Nothing may be dropped or added when the entries below are copied.

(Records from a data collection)
□ □ □ □ □ □ □
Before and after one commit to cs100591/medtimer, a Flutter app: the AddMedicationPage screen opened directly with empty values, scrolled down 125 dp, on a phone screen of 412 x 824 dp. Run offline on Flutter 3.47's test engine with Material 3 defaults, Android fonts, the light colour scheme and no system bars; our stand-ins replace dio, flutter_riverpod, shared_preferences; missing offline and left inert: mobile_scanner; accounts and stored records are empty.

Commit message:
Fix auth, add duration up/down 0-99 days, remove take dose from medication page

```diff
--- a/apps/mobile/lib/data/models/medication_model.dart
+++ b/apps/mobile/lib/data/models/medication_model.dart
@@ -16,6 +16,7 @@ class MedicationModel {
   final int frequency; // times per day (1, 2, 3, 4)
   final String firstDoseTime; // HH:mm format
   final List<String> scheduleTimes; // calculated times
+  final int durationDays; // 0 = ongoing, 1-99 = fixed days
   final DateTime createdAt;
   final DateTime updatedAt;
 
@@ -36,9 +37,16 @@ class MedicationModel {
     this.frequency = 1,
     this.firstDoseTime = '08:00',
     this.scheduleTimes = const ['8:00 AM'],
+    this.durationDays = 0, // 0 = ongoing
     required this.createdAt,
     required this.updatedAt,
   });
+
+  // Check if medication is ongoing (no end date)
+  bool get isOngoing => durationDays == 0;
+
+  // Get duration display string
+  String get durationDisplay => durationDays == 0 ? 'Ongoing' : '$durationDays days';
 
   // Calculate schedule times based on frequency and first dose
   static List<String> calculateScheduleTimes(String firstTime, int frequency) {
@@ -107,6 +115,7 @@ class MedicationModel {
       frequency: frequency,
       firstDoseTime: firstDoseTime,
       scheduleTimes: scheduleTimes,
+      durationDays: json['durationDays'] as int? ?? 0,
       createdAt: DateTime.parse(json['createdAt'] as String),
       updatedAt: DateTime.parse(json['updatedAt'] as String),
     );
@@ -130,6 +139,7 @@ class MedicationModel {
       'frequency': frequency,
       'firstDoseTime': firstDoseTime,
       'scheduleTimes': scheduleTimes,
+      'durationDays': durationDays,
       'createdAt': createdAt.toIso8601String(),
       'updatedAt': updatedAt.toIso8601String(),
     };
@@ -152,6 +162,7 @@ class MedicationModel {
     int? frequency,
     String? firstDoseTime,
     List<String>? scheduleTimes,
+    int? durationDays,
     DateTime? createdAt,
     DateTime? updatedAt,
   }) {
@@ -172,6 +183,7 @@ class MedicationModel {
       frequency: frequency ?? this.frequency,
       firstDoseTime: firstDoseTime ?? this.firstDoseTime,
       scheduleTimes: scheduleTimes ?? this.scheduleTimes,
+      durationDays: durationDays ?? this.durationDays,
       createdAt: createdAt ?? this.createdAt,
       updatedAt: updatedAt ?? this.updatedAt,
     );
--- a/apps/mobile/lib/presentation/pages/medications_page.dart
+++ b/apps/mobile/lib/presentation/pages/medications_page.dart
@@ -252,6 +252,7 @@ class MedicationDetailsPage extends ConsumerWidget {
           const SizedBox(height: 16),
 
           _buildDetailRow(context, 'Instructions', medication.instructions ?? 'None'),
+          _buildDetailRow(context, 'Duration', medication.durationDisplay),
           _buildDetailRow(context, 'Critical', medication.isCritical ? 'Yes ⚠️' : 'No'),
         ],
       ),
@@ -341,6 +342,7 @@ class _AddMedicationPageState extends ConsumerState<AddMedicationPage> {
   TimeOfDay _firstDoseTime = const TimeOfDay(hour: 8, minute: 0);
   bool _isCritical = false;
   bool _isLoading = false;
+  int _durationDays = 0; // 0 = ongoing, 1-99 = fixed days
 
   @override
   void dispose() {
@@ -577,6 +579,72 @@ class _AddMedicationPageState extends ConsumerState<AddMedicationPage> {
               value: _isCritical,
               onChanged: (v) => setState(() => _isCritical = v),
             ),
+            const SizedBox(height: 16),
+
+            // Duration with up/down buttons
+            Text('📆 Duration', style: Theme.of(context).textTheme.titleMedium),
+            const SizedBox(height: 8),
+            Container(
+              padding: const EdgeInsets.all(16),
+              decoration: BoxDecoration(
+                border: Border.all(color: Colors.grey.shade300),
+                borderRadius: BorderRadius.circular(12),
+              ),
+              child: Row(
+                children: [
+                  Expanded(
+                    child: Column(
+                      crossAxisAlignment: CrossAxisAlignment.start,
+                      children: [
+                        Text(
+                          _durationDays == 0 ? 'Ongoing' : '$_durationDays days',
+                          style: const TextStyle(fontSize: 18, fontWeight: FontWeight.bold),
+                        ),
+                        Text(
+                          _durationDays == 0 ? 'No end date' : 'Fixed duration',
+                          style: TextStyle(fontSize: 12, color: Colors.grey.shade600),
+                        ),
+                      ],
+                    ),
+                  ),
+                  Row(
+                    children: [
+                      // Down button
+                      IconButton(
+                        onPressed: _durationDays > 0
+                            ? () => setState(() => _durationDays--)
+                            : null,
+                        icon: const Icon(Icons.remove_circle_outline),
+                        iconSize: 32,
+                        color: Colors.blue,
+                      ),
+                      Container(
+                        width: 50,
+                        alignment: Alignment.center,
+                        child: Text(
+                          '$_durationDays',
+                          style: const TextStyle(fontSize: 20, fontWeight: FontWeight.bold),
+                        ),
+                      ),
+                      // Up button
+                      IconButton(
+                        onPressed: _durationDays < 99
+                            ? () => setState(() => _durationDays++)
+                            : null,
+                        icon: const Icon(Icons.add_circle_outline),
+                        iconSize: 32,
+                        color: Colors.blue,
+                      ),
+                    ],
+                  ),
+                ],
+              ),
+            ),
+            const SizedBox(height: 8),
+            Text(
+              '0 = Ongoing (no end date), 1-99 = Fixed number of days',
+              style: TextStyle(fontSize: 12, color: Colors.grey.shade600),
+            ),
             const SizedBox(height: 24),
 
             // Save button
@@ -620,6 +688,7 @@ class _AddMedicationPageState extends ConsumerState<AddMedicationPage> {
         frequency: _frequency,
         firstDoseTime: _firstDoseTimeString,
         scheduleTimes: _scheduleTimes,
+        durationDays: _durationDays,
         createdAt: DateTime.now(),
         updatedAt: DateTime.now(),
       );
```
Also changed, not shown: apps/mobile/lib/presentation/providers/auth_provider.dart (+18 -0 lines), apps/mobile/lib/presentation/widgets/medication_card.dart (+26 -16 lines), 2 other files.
□ □ □ □ □ □ □
= Exercise output =
Before and after one commit to cs100591/medtimer, a Flutter app: the AddMedicationPage screen opened directly with empty values, scrolled down 125 dp, on a phone screen of 412 x 824 dp. Run offline on Flutter 3.47's test engine with Material 3 defaults, Android fonts, the light colour scheme and no system bars; our stand-ins replace dio, flutter_riverpod, shared_preferences; missing offline and left inert: mobile_scanner; accounts and stored records are empty.

Commit message:
Fix auth, add duration up/down 0-99 days, remove take dose from medication page

```diff
--- a/apps/mobile/lib/data/models/medication_model.dart
+++ b/apps/mobile/lib/data/models/medication_model.dart
@@ -16,6 +16,7 @@ class MedicationModel {
   final int frequency; // times per day (1, 2, 3, 4)
   final String firstDoseTime; // HH:mm format
   final List<String> scheduleTimes; // calculated times
+  final int durationDays; // 0 = ongoing, 1-99 = fixed days
   final DateTime createdAt;
   final DateTime updatedAt;
 
@@ -36,9 +37,16 @@ class MedicationModel {
     this.frequency = 1,
     this.firstDoseTime = '08:00',
     this.scheduleTimes = const ['8:00 AM'],
+    this.durationDays = 0, // 0 = ongoing
     required this.createdAt,
     required this.updatedAt,
   });
+
+  // Check if medication is ongoing (no end date)
+  bool get isOngoing => durationDays == 0;
+
+  // Get duration display string
+  String get durationDisplay => durationDays == 0 ? 'Ongoing' : '$durationDays days';
 
   // Calculate schedule times based on frequency and first dose
   static List<String> calculateScheduleTimes(String firstTime, int frequency) {
@@ -107,6 +115,7 @@ class MedicationModel {
       frequency: frequency,
       firstDoseTime: firstDoseTime,
       scheduleTimes: scheduleTimes,
+      durationDays: json['durationDays'] as int? ?? 0,
       createdAt: DateTime.parse(json['createdAt'] as String),
       updatedAt: DateTime.parse(json['updatedAt'] as String),
     );
@@ -130,6 +139,7 @@ class MedicationModel {
       'frequency': frequency,
       'firstDoseTime': firstDoseTime,
       'scheduleTimes': scheduleTimes,
+      'durationDays': durationDays,
       'createdAt': createdAt.toIso8601String(),
       'updatedAt': updatedAt.toIso8601String(),
     };
@@ -152,6 +162,7 @@ class MedicationModel {
     int? frequency,
     String? firstDoseTime,
     List<String>? scheduleTimes,
+    int? durationDays,
     DateTime? createdAt,
     DateTime? updatedAt,
   }) {
@@ -172,6 +183,7 @@ class MedicationModel {
       frequency: frequency ?? this.frequency,
       firstDoseTime: firstDoseTime ?? this.firstDoseTime,
       scheduleTimes: scheduleTimes ?? this.scheduleTimes,
+      durationDays: durationDays ?? this.durationDays,
       createdAt: createdAt ?? this.createdAt,
       updatedAt: updatedAt ?? this.updatedAt,
     );
--- a/apps/mobile/lib/presentation/pages/medications_page.dart
+++ b/apps/mobile/lib/presentation/pages/medications_page.dart
@@ -252,6 +252,7 @@ class MedicationDetailsPage extends ConsumerWidget {
           const SizedBox(height: 16),
 
           _buildDetailRow(context, 'Instructions', medication.instructions ?? 'None'),
+          _buildDetailRow(context, 'Duration', medication.durationDisplay),
           _buildDetailRow(context, 'Critical', medication.isCritical ? 'Yes ⚠️' : 'No'),
         ],
       ),
@@ -341,6 +342,7 @@ class _AddMedicationPageState extends ConsumerState<AddMedicationPage> {
   TimeOfDay _firstDoseTime = const TimeOfDay(hour: 8, minute: 0);
   bool _isCritical = false;
   bool _isLoading = false;
+  int _durationDays = 0; // 0 = ongoing, 1-99 = fixed days
 
   @override
   void dispose() {
@@ -577,6 +579,72 @@ class _AddMedicationPageState extends ConsumerState<AddMedicationPage> {
               value: _isCritical,
               onChanged: (v) => setState(() => _isCritical = v),
             ),
+            const SizedBox(height: 16),
+
+            // Duration with up/down buttons
+            Text('📆 Duration', style: Theme.of(context).textTheme.titleMedium),
+            const SizedBox(height: 8),
+            Container(
+              padding: const EdgeInsets.all(16),
+              decoration: BoxDecoration(
+                border: Border.all(color: Colors.grey.shade300),
+                borderRadius: BorderRadius.circular(12),
+              ),
+              child: Row(
+                children: [
+                  Expanded(
+                    child: Column(
+                      crossAxisAlignment: CrossAxisAlignment.start,
+                      children: [
+                        Text(
+                          _durationDays == 0 ? 'Ongoing' : '$_durationDays days',
+                          style: const TextStyle(fontSize: 18, fontWeight: FontWeight.bold),
+                        ),
+                        Text(
+                          _durationDays == 0 ? 'No end date' : 'Fixed duration',
+                          style: TextStyle(fontSize: 12, color: Colors.grey.shade600),
+                        ),
+                      ],
+                    ),
+                  ),
+                  Row(
+                    children: [
+                      // Down button
+                      IconButton(
+                        onPressed: _durationDays > 0
+                            ? () => setState(() => _durationDays--)
+                            : null,
+                        icon: const Icon(Icons.remove_circle_outline),
+                        iconSize: 32,
+                        color: Colors.blue,
+                      ),
+                      Container(
+                        width: 50,
+                        alignment: Alignment.center,
+                        child: Text(
+                          '$_durationDays',
+                          style: const TextStyle(fontSize: 20, fontWeight: FontWeight.bold),
+                        ),
+                      ),
+                      // Up button
+                      IconButton(
+                        onPressed: _durationDays < 99
+                            ? () => setState(() => _durationDays++)
+                            : null,
+                        icon: const Icon(Icons.add_circle_outline),
+                        iconSize: 32,
+                        color: Colors.blue,
+                      ),
+                    ],
+                  ),
+                ],
+              ),
+            ),
+            const SizedBox(height: 8),
+            Text(
+              '0 = Ongoing (no end date), 1-99 = Fixed number of days',
+              style: TextStyle(fontSize: 12, color: Colors.grey.shade600),
+            ),
             const SizedBox(height: 24),
 
             // Save button
@@ -620,6 +688,7 @@ class _AddMedicationPageState extends ConsumerState<AddMedicationPage> {
         frequency: _frequency,
         firstDoseTime: _firstDoseTimeString,
         scheduleTimes: _scheduleTimes,
+        durationDays: _durationDays,
         createdAt: DateTime.now(),
         updatedAt: DateTime.now(),
       );
```
Also changed, not shown: apps/mobile/lib/presentation/providers/auth_provider.dart (+18 -0 lines), apps/mobile/lib/presentation/widgets/medication_card.dart (+26 -16 lines), 2 other files.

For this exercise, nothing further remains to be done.